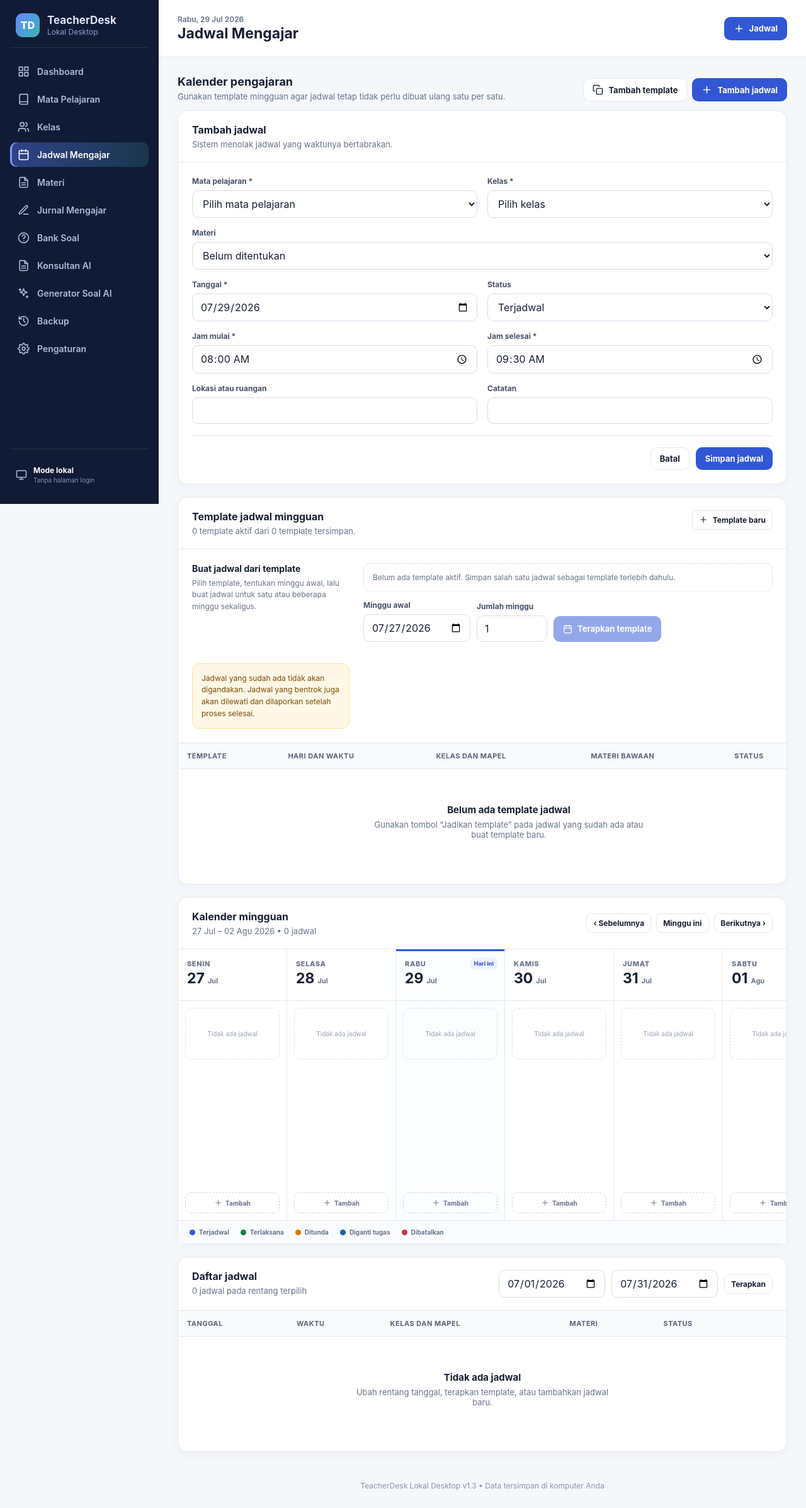
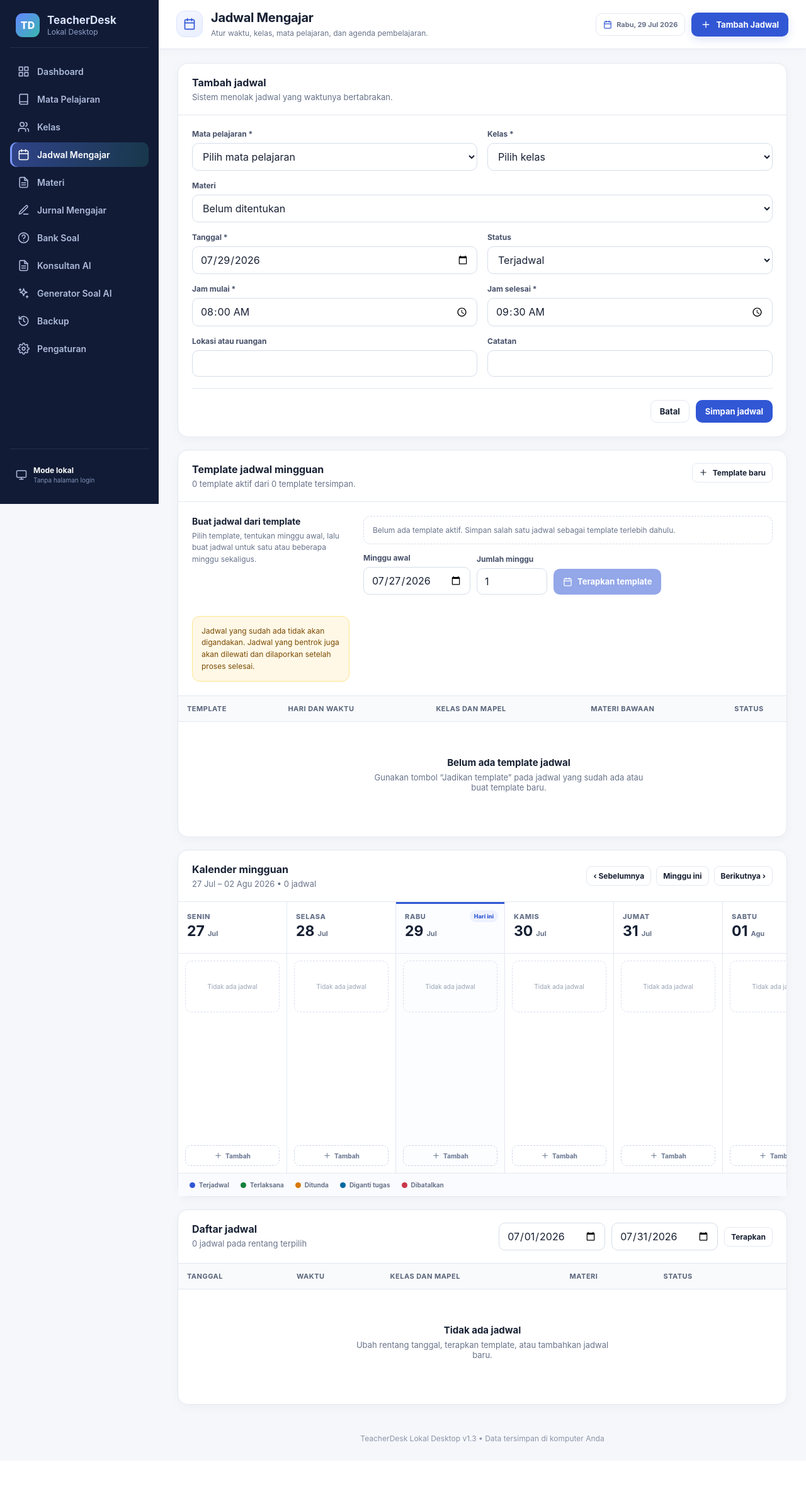
Before and after one commit to Zidanman01/teacherDesk, a PHP site: page /teacherdesk-local-desktop/index.php?page=schedules&create=1 in a window 1280 px wide. Shown: the whole page at 63% size. After the commit the page ends 2291 px from the top, so only its background shows below. Run offline with PHP 8.4, Linux system fonts and the light colour scheme; data comes from the database, SQL or seed files in the repository; data that the repository does not hold is empty.

Commit message:
adjusting header on some pages

```diff
--- /dev/null
+++ b/assets/css/page-layout.css
@@ -0,0 +1,232 @@
+/* =========================================================
+   TeacherDesk 1.4.2 - Standard page layout
+   Berlaku untuk semua halaman kecuali Dashboard, Backup,
+   dan Pengaturan.
+   ========================================================= */
+
+.topbar--page {
+    min-height: 78px;
+    padding: 13px 28px;
+    display: flex;
+    align-items: center;
+    gap: 22px;
+    background: rgba(255, 255, 255, 0.96);
+    border-bottom: 1px solid var(--border);
+    box-shadow: 0 2px 14px rgba(25, 40, 75, 0.035);
+    backdrop-filter: blur(14px);
+}
+
+.topbar--page .topbar-main {
+    min-width: 0;
+    display: flex;
+    align-items: center;
+    gap: 13px;
+}
+
+.topbar--page .topbar-page-icon {
+    width: 42px;
+    height: 42px;
+    flex: 0 0 42px;
+    display: grid;
+    place-items: center;
+    color: var(--primary);
+    background: linear-gradient(145deg, #f5f7ff, #e9efff);
+    border: 1px solid #dbe4ff;
+    border-radius: 13px;
+}
+
+.topbar--page .topbar-copy {
+    min-width: 0;
+}
+
+.topbar--page h1 {
+    margin: 0;
+    color: var(--text);
+    font-size: 20px;
+    font-weight: 750;
+    line-height: 1.25;
+    letter-spacing: -0.015em;
+}
+
+.topbar--page .topbar-subtitle {
+    max-width: 680px;
+    margin: 3px 0 0;
+    overflow: hidden;
+    color: var(--muted);
+    font-size: 12px;
+    line-height: 1.45;
+    text-overflow: ellipsis;
+    white-space: nowrap;
+}
+
+.topbar--page .topbar-actions {
+    margin-left: auto;
+    display: flex;
+    align-items: center;
+    gap: 10px;
+}
+
+.topbar--page .topbar-date {
+    min-height: 36px;
+    padding: 7px 11px;
+    display: inline-flex;
+    align-items: center;
+    gap: 7px;
+    color: var(--muted);
+    background: #fff;
+    border: 1px solid var(--border);
+    border-radius: 10px;
+    font-size: 11px;
+    font-weight: 650;
+    white-space: nowrap;
+}
+
+.topbar--page .topbar-date .icon {
+    color: var(--primary);
+}
+
+.topbar--page .topbar-page-action {
+    min-height: 38px;
+    padding-inline: 14px;
+    white-space: nowrap;
+    box-shadow: 0 5px 13px rgba(49, 87, 213, 0.16);
+}
+
+.topbar--page .topbar-page-action:hover {
+    box-shadow: 0 7px 17px rgba(49, 87, 213, 0.22);
+}
+
+.content--standard {
+    padding-top: 22px;
+}
+
+/* Judul dan tombol lama disembunyikan karena sudah dipindahkan ke header. */
+.content--standard > .section-title {
+    display: none;
+}
+
+/* Saat formulir tidak dibuka, kartu daftar langsung rapat ke bagian atas. */
+.content--standard > .section-title + .card.mt-3 {
+    margin-top: 0;
+}
+
+/* Menyamakan Generator Soal AI dengan lebar kartu halaman lain. */
+.page-generate_soal > .card {
+    width: 100%;
+    max-width: none !important;
+    margin: 0 !important;
+    overflow: hidden;
+    border: 1px solid var(--border) !important;
+    border-radius: var(--radius) !important;
+    box-shadow: var(--shadow) !important;
+}
+
+.page-generate_soal > .card > .card-header {
+    display: none;
+}
+
+.page-generate_soal > .card > .card-body {
+    padding: 24px;
+}
+
+.page-generate_soal .result-box {
+    border-color: var(--border);
+    border-radius: 12px;
+    background: var(--surface-2);
+}
+
+.page-generate_soal .question-card {
+    border-color: var(--border);
+    border-radius: 12px;
+    box-shadow: 0 4px 14px rgba(25, 40, 75, 0.045);
+}
+
+/* Chat tetap memiliki ruang kerja besar, tetapi mengikuti jarak halaman standar. */
+.page-chat_dashboard .app-layout {
+    height: calc(100vh - 126px);
+    min-height: 560px;
+    margin-top: 0;
+}
+
+.page-chat_dashboard .history-sidebar,
+.page-chat_dashboard .chat-wrapper {
+    border-color: var(--border);
+    border-radius: var(--radius);
+    box-shadow: var(--shadow);
+}
+
+/* Generator lokal dibuka dari halaman Materi. */
+.page-generator .grid.grid-3 {
+    align-items: start;
+}
+
+@media (max-width: 1180px) {
+    .topbar--page .topbar-subtitle {
+        max-width: 430px;
+    }
+
+    .topbar--page .topbar-date span {
+        display: none;
+    }
+
+    .topbar--page .topbar-date {
+        width: 38px;
+        justify-content: center;
+        padding-inline: 0;
+    }
+}
+
+@media (max-width: 760px) {
+    .topbar--page {
+        min-height: auto;
+        padding: 13px 16px;
+        align-items: flex-start;
+        flex-wrap: wrap;
+        gap: 12px;
+    }
+
+    .topbar--page .topbar-page-icon {
+        width: 38px;
+        height: 38px;
+        flex-basis: 38px;
+        border-radius: 11px;
+    }
+
+    .topbar--page h1 {
+        font-size: 18px;
+    }
+
+    .topbar--page .topbar-subtitle {
+        max-width: calc(100vw - 112px);
+    }
+
+    .topbar--page .topbar-actions {
+        width: 100%;
+        margin-left: 0;
+        padding-left: 51px;
+    }
+
+    .topbar--page .topbar-page-action {
+        flex: 1;
+        justify-content: center;
+    }
+
+    .content--standard {
+        padding-top: 16px;
+    }
+
+    .page-chat_dashboard .app-layout {
+        height: auto;
+        min-height: 0;
+        flex-direction: column;
+    }
+
+    .page-chat_dashboard .history-sidebar {
+        width: 100%;
+        max-height: 240px;
+    }
+
+    .page-chat_dashboard .chat-wrapper {
+        min-height: 620px;
+    }
+}
--- a/includes/header.php
+++ b/includes/header.php
@@ -4,7 +4,8 @@
     <meta charset="utf-8">
     <meta name="theme-color" content="#3157d5">
     <title><?= e(env('APP_NAME', 'TeacherDesk Lokal')) ?></title>
-    <link rel="stylesheet" href="assets/css/app.css?v=1.3.0">
+    <link rel="stylesheet" href="assets/css/app.css?v=1.4.2">
+    <link rel="stylesheet" href="assets/css/page-layout.css?v=1.4.2">
 </head>
 <body>
 <div class="app-shell">
--- a/includes/sidebar.php
+++ b/includes/sidebar.php
@@ -12,13 +12,111 @@ $nav = [
     ['backup','backup','Backup'],
     ['settings','settings','Pengaturan'],
 ];
+
 $currentPage = $_GET['page'] ?? 'dashboard';
+
+$pageMeta = [
+    'subjects' => [
+        'title' => 'Mata Pelajaran',
+        'subtitle' => 'Kelola kurikulum, jenjang, dan capaian pembelajaran.',
+        'icon' => 'book',
+        'action' => [
+            'label' => 'Tambah Mata Pelajaran',
+            'icon' => 'plus',
+            'url' => url('subjects', ['create' => 1]),
+        ],
+    ],
+    'classes' => [
+        'title' => 'Manajemen Kelas',
+        'subtitle' => 'Simpan informasi kelas, ruangan, dan jumlah siswa.',
+        'icon' => 'users',
+        'action' => [
+            'label' => 'Tambah Kelas',
+            'icon' => 'plus',
+            'url' => url('classes', ['create' => 1]),
+        ],
+    ],
+    'schedules' => [
+        'title' => 'Jadwal Mengajar',
+        'subtitle' => 'Atur waktu, kelas, mata pelajaran, dan agenda pembelajaran.',
+        'icon' => 'calendar',
+        'action' => [
+            'label' => 'Tambah Jadwal',
+            'icon' => 'plus',
+            'url' => url('schedules', ['create' => 1]),
+        ],
+    ],
+    'materials' => [
+        'title' => 'Materi Pembelajaran',
+        'subtitle' => 'Kelola bahan ajar sebagai sumber jadwal, jurnal, dan soal.',
+        'icon' => 'file',
+        'action' => [
+            'label' => 'Tambah Materi',
+            'icon' => 'plus',
+            'url' => url('materials', ['create' => 1]),
+        ],
+    ],
+    'journals' => [
+        'title' => 'Jurnal Mengajar',
+        'subtitle' => 'Catat pelaksanaan pembelajaran, hasil, dan refleksi mengajar.',
+        'icon' => 'journal',
+        'action' => [
+            'label' => 'Tambah Jurnal',
+            'icon' => 'plus',
+            'url' => url('journals', ['create' => 1]),
+        ],
+    ],
+    'questions' => [
+        'title' => 'Bank Soal Pilihan Ganda',
+        'subtitle' => 'Kelola soal, tingkat kesulitan, level kognitif, dan validasi.',
+        'icon' => 'question',
+        'action' => [
+            'label' => 'Tambah Soal',
+            'icon' => 'plus',
+            'url' => url('questions', ['create' => 1]),
+        ],
+    ],
+    'chat_dashboard' => [
+        'title' => 'Konsultan Kurikulum AI',
+        'subtitle' => 'Diskusikan kurikulum, materi, dan strategi pembelajaran.',
+        'icon' => 'message-circle',
+        'action' => [
+            'label' => 'Chat Baru',
+            'icon' => 'plus',
+            'url' => url('chat_dashboard'),
+        ],
+    ],
+    'generate_soal' => [
+        'title' => 'AI Generator Soal',
+        'subtitle' => 'Unggah materi PDF untuk membuat soal pilihan ganda.',
+        'icon' => 'sparkles',
+    ],
+    'generator' => [
+        'title' => 'Generator Soal Lokal',
+        'subtitle' => 'Buat soal cloze dari materi yang tersimpan tanpa AI daring.',
+        'icon' => 'sparkles',
+        'action' => [
+            'label' => 'Kembali ke Materi',
+            'icon' => 'file',
+            'url' => url('materials'),
+        ],
+    ],
+];
+
+$legacyPages = ['dashboard', 'backup', 'settings'];
+$isStandardPage = !in_array($currentPage, $legacyPages, true);
+$currentMeta = $pageMeta[$currentPage] ?? [
+    'title' => 'TeacherDesk',
+    'subtitle' => 'Kelola aktivitas pembelajaran dalam satu tempat.',
+    'icon' => 'dashboard',
+];
 ?>
 <aside class="sidebar" id="sidebar">
     <div class="brand">
         <div class="brand-mark">TD</div>
         <div><strong>TeacherDesk</strong><span>Lokal Desktop</span></div>
     </div>
+
     <nav class="nav-list">
         <?php foreach ($nav as [$route,$ico,$label]): ?>
             <a href="<?= url($route) ?>" class="nav-item <?= $currentPage === $route ? 'active' : '' ?>">
@@ -26,6 +124,7 @@ $currentPage = $_GET['page'] ?? 'dashboard';
             </a>
         <?php endforeach; ?>
     </nav>
+
     <div class="sidebar-footer">
         <div class="local-mode">
             <?= icon('desktop', 18) ?>
@@ -33,20 +132,41 @@ $currentPage = $_GET['page'] ?? 'dashboard';
         </div>
     </div>
 </aside>
+
 <div class="main-area">
+    <?php if ($isStandardPage): ?>
+        <header class="topbar topbar--page">
+            <div class="topbar-main">
+                <div class="topbar-page-icon" aria-hidden="true">
+                    <?= icon($currentMeta['icon'], 20) ?>
+                </div>
+
+                <div class="topbar-copy">
+                    <h1><?= e($currentMeta['title']) ?></h1>
+                    <p class="topbar-subtitle"><?= e($currentMeta['subtitle']) ?></p>
+                </div>
+            </div>
+
+            <div class="topbar-actions">
+                <div class="topbar-date" title="Tanggal hari ini">
+                    <?= icon('calendar', 14) ?>
+                    <span><?= e(indo_day(date('Y-m-d')) . ', ' . format_date(date('Y-m-d'))) ?></span>
+                </div>
+
+                <?php if (!empty($currentMeta['action'])): ?>
+                    <a class="btn btn-primary topbar-page-action" href="<?= e($currentMeta['action']['url']) ?>">
+                        <?= icon($currentMeta['action']['icon'] ?? 'plus', 16) ?>
+                        <span><?= e($currentMeta['action']['label']) ?></span>
+                    </a>
+                <?php endif; ?>
+            </div>
+        </header>
+    <?php else: ?>
         <header class="topbar">
             <div>
                 <p class="eyebrow"><?= e(indo_day(date('Y-m-d')) . ', ' . format_date(date('Y-m-d'))) ?></p>
                 <h1><?= e([
                     'dashboard'=>'Dashboard',
-                'subjects'=>'Mata Pelajaran',
-                'classes'=>'Manajemen Kelas',
-                'schedules'=>'Jadwal Mengajar',
-                'materials'=>'Materi Pembelajaran',
-                'journals'=>'Jurnal Mengajar',
-                'questions'=>'Bank Soal Pilihan Ganda',
-                'chat_dashboard'=>'Konsultan Kurikulum AI',
-                'generate_soal'=>'AI Generator Soal',
                     'backup'=>'Backup dan Pemulihan',
                     'settings'=>'Pengaturan'
                 ][$currentPage] ?? 'TeacherDesk') ?></h1>
@@ -55,7 +175,9 @@ $currentPage = $_GET['page'] ?? 'dashboard';
                 <a class="btn btn-primary" href="<?= url('schedules', ['create'=>1]) ?>"><?= icon('plus',17) ?> Jadwal</a>
             </div>
         </header>
-    <main class="content">
+    <?php endif; ?>
+
+    <main class="content page-<?= e($currentPage) ?> <?= $isStandardPage ? 'content--standard' : '' ?>">
         <?php foreach ($flashes as $flash): ?>
             <div class="alert alert-<?= e($flash['type']) ?>" data-alert><?= e($flash['message']) ?><button type="button" aria-label="Tutup">×</button></div>
         <?php endforeach; ?>
--- a/index.php
+++ b/index.php
@@ -20,6 +20,7 @@ $allowedPages = [
     'questions',
     'chat_dashboard',
     'generate_soal',
+'generator',
     'backup',
     'settings'
 ];
```
Lines whose indentation alone changed are shown as unchanged.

------------------------------

— WHAT YOU SHOULD DO —
List the lines of the entries that include "history".

— YOUR RESPONSE —
+.page-chat_dashboard .history-sidebar,
+    .page-chat_dashboard .history-sidebar {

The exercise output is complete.